The growing international nature of the waters also requires international cooperation. Yet the international cooperation today is very limited to information exchange, voluntary codes of conduct and general statements of idealism. The markets in which companies operate and report profits are clearly globalized. The laws that regulate their practices are not, but rather follow national codes that are nowhere near coordinated across borders. Fishermen and vessels navigate the loose traffic of information sharing and weak national laws to great financial and legal success.

Non-African states have argued that they cannot find strong partner institutions focused on fishing within many African coastal states. This will have to change. It is understandable that the terms of concessions and permits are defined in a national context. But the technology and financial capacity among other things require international participation. The conservation of waters, fisheries and related resources remain an international concern.

Port State Measures Agreement

One attempt to combat the lack of national cooperation and absence of international law is the U.N.’s 2009 Agreement on Port State Measures to Prevent, Deter, and Eliminate Illegal, Unreported and Unregulated Fishing (PSMA). The United Nations Conference on the Law of the Sea (UNCLOS) in 1958 established basic rules for boats offshore and beyond easy visual surveillance. PSMA aims to address what happens when vessels land their catch.

The Port State Measures Agreement’s basic principal is simple: If ports where fish are landed are the checkpoints for the fishing industry, then it becomes much more difficult to find a port-side buyer for illegally caught fish. Countries that agree to implement the PSMA have certain obligations:

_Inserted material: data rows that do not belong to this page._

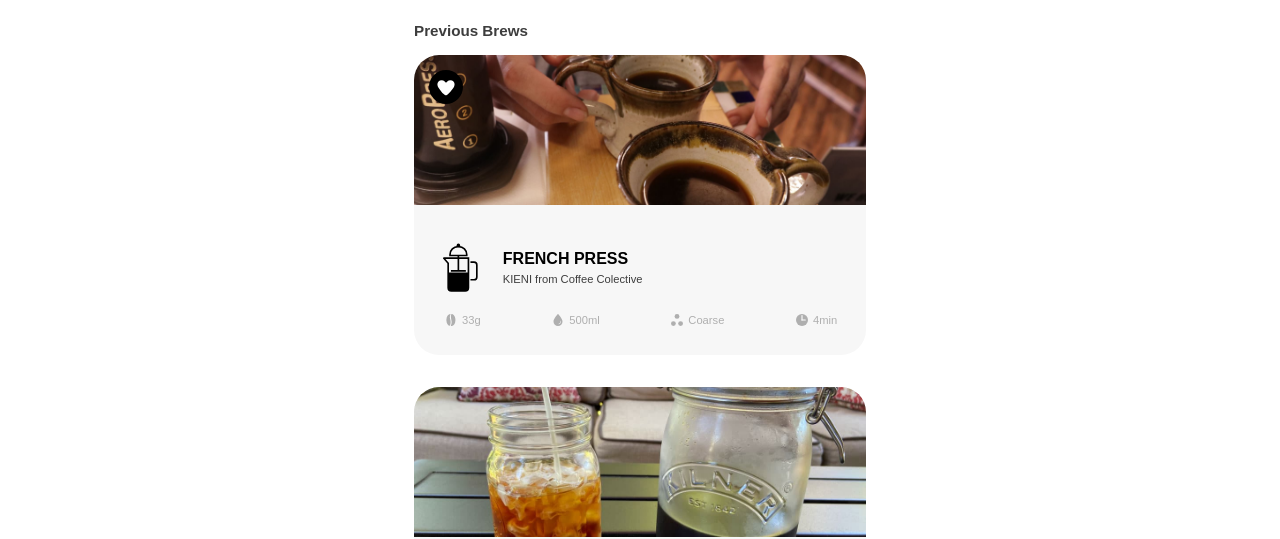
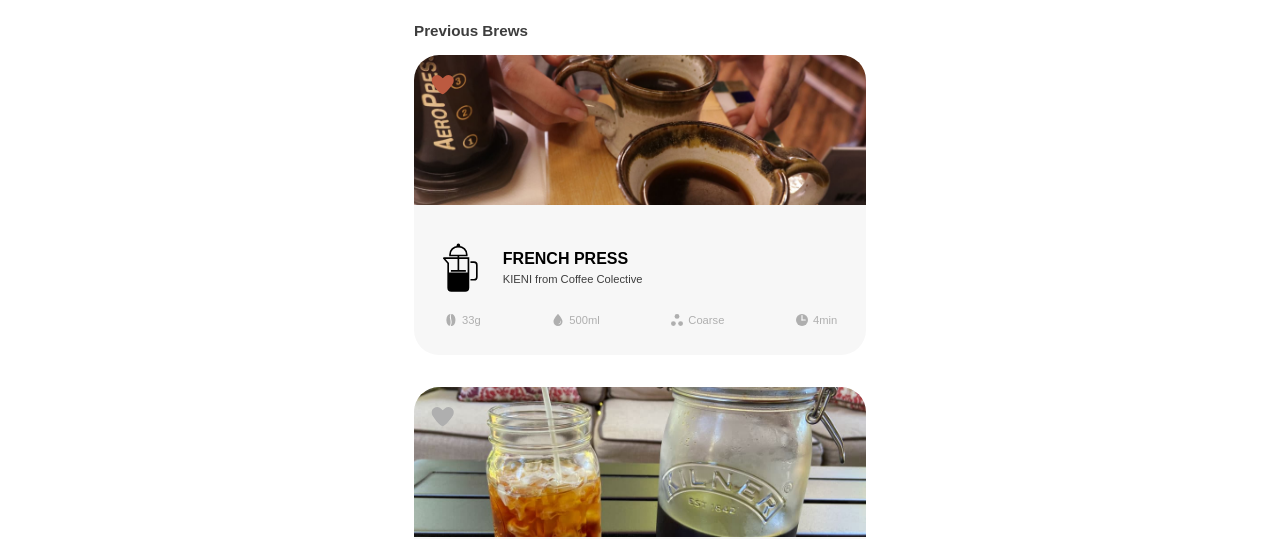
Before and after one commit to enbeeing/brewista, a Vue app: page / in a window 1280 px wide. Shown: the part 142-681 px from the top of the page. Built offline with nearby package versions, Linux system fonts and the light colour scheme; data requests are answered from the project's data file.

Commit message:
toggle liked brews

```diff
--- a/data/db.json
+++ b/data/db.json
@@ -100,7 +100,7 @@
         "alt": "",
         "src": "ColdBrew.jpg"
       },
-            "isFave": 0
+      "isFave": false
     },
     {
       "id": 2,
@@ -130,7 +130,7 @@
         "alt": "",
         "src": "AearoPressBrew.jpg"
       },
-            "isFave": 1
+      "isFave": true
     }
   ]
 }
--- a/src/assets/global.css
+++ b/src/assets/global.css
@@ -12,6 +12,8 @@
     --light-secondary-color: #cdcbbf;
     --accent-color: #fff782;
     --shadow-color: #9E9E9E57;
+
+    --like-color: #BC5A40;
 }
 
 * {
@@ -57,7 +59,7 @@ header > h3,
 
   /* curser */
 
-  .coffee, button {
+  .coffee, button, .fave {
     cursor: pointer;
   }
 
--- a/src/components/SingleBrew.vue
+++ b/src/components/SingleBrew.vue
@@ -5,19 +5,28 @@
         :src="require(`../assets/images/${brew.img.src}`)"
         :alt="brew.img.alt"
       />
-      <div v-if="brew.isFave" class="fave">
+      <div class="fave" @click="toggleFave">
         <svg
+          v-if="brew.isFave"
+          class="isFave"
           xmlns="http://www.w3.org/2000/svg"
-          width="34"
-          height="34"
-          viewBox="0 0 34 34"
+          viewBox="0 0 24 24"
+          stroke-width="2"
         >
-          <circle cx="17" cy="17" r="17" />
           <path
             class="a"
-            fill="white"
-            d="M3.285,5.285a4.386,4.386,0,0,1,6.2,0l1.285,1.284,1.285-1.284a4.385,4.385,0,0,1,6.2,0c1.713,1.713,1.193,4.554,0,6.2-4.375,6.046-6.557,7.487-7.487,7.487s-3.464-1.216-7.487-7.488c-1.239-1.932-1.712-4.489,0-6.2Z"
-            transform="translate(6.236 6.172)"
+            d="M3.314,5.318a4.5,4.5,0,0,1,6.363,0L11,6.636l1.319-1.317a4.5,4.5,0,0,1,6.363,0c1.757,1.757,1.224,4.673,0,6.364-4.489,6.2-6.727,7.682-7.682,7.682s-3.555-1.247-7.682-7.683c-1.271-1.982-1.757-4.606,0-6.363Z"
+          />
+        </svg>
+        <svg
+          v-else
+          xmlns="http://www.w3.org/2000/svg"
+          viewBox="0 0 24 24"
+          stroke-width="2"
+        >
+          <path
+            class="a"
+            d="M3.314,5.318a4.5,4.5,0,0,1,6.363,0L11,6.636l1.319-1.317a4.5,4.5,0,0,1,6.363,0c1.757,1.757,1.224,4.673,0,6.364-4.489,6.2-6.727,7.682-7.682,7.682s-3.555-1.247-7.682-7.683c-1.271-1.982-1.757-4.606,0-6.363Z"
           />
         </svg>
       </div>
@@ -43,10 +52,17 @@
 
 <script setup>
 import MethodSymbolRow from "./MethodSymbolRow.vue";
+import updateBrew from "../composables/updateBrew";
 
 const props = defineProps({
   brew: Object,
 });
+
+const toggleFave = () => {
+  props.brew.isFave = !props.brew.isFave;
+  console.log(props.brew.isFave);
+  updateBrew(props.brew);
+};
 </script>
 
 <style>
@@ -72,6 +88,17 @@ const props = defineProps({
   position: absolute;
   top: 15px;
   left: 15px;
+  height: 30px;
+  width: 30px;
+  fill: var(--brew-bg-color);
+}
+
+.fave path {
+  fill: var(--light-text-color);
+}
+
+.fave .isFave path {
+  fill: var(--like-color);
 }
 
 /* brew descriptions/content */
--- a/src/composables/getBrews.js
+++ b/src/composables/getBrews.js
@@ -5,8 +5,7 @@ const getBrews = (filter = null) => {
     const error = ref(null);
     const load = async () => {
         try {
-
-                let data = await fetch("http://localhost:3000/brews")
+            await fetch("http://localhost:3000/brews")
             .then(res => res.json())
             .then(data => {
                 if(!filter) {
@@ -16,7 +15,8 @@ const getBrews = (filter = null) => {
                     brews.value = data.filter(d => d.isFave);
                 }
             });
-        } catch (err) {
+        }
+        catch (err) {
             error.value = err.message;
             console.log(error.value);
         }
--- /dev/null
+++ b/src/composables/updateBrew.js
@@ -0,0 +1,11 @@
+const updateBrew = async (brew) => {
+    await fetch(`http://localhost:3000/brews/${brew.id}`, {
+        method: 'PUT',
+        headers: {
+            'Content-type' : 'application/json'
+        },
+        body: JSON.stringify(brew)
+    });
+};
+
+export default updateBrew
--- a/src/views/HomeView.vue
+++ b/src/views/HomeView.vue
@@ -25,10 +25,7 @@
     </header>
     <main>
       <p>Previous Brews</p>
-      <div class="error" v-if="errorBrews">
-        {{ errorBrews }}
-      </div>
-      <BrewList v-else :brews="brews" />
+      <BrewList :brews="brews" />
     </main>
   </div>
   <Navbar />
@@ -42,12 +39,8 @@ import getMethods from "../composables/getMethods";
 import getBrews from "../composables/getBrews";
 
 // get all or get one cat at a time?
-// const { coffees, error: errorCoffee, load: loadCoffees } = getCoffees();
-// const { methods, error: errorMethod, load: loadMethods } = getMethods();
-const { brews, error: errorBrews, load: loadBrews } = getBrews();
+const { brews, error, load: loadBrews } = getBrews();
 
-// loadCoffees();
-// loadMethods();
 loadBrews();
 </script>
 
```
Lines whose indentation alone changed are shown as unchanged.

  • Designate which ports foreign-flagged vessels may seek to enter.
  • Restrict port entry and access to port services (including for the landing, transshipment, processing and packaging of fish) by vessels that have been engaged in illegal, unreported and unregulated fishing (IUU), particularly those on the IUU vessel list of a regional fishery management organization.
  • Conduct dockside vessel inspections in designated ports and meet minimum standards for inspections, inspection reports and inspector training.
  • Share information, including inspection results, when evidence of IUU fishing is found.

Adoption is costly

For the PMSA to go into effect, 14 more countries must ratify it. Lobbying across borders and waters is not easy in this context. It is costly and generally bumps up against local rules on lobbying. And even if the PSMA secures the required 25 ratifications, implementation will require significant financial resources and cooperation between governments, the industry, and NGOs to sustain it.

Wide adoption and related capacity building will be essential to avoid the development of “friendly” ports — ports that avoid enforcing a week agreement. That said, building an IUU list of vessels and players could change the nature of fishing and provide a launching pad for African governments to build off.

Spending for the program’s success is the greatest challenge. Consider it the enthusiasm gap. Only those who spend are truly buying in. Philanthropic funding lacks the backing to fit the bill, ultimately, in the words of one investor, forcing African states to pull the coin from the fish’s mouth every time a fisher touches shore with his catch — a twist on a verse from the Gospel of Matthew in the Bible.

Kurt Davis Jr. is an investment banker with private equity experience in emerging economies focusing on the natural resources and energy sectors. He earned a law degree in tax and commercial law at the University of Virginia’s School of Law and a master’s of business administration in finance, entrepreneurship and operations from the University of Chicago. He can be reached at kurt.davis.jr@gmail.com.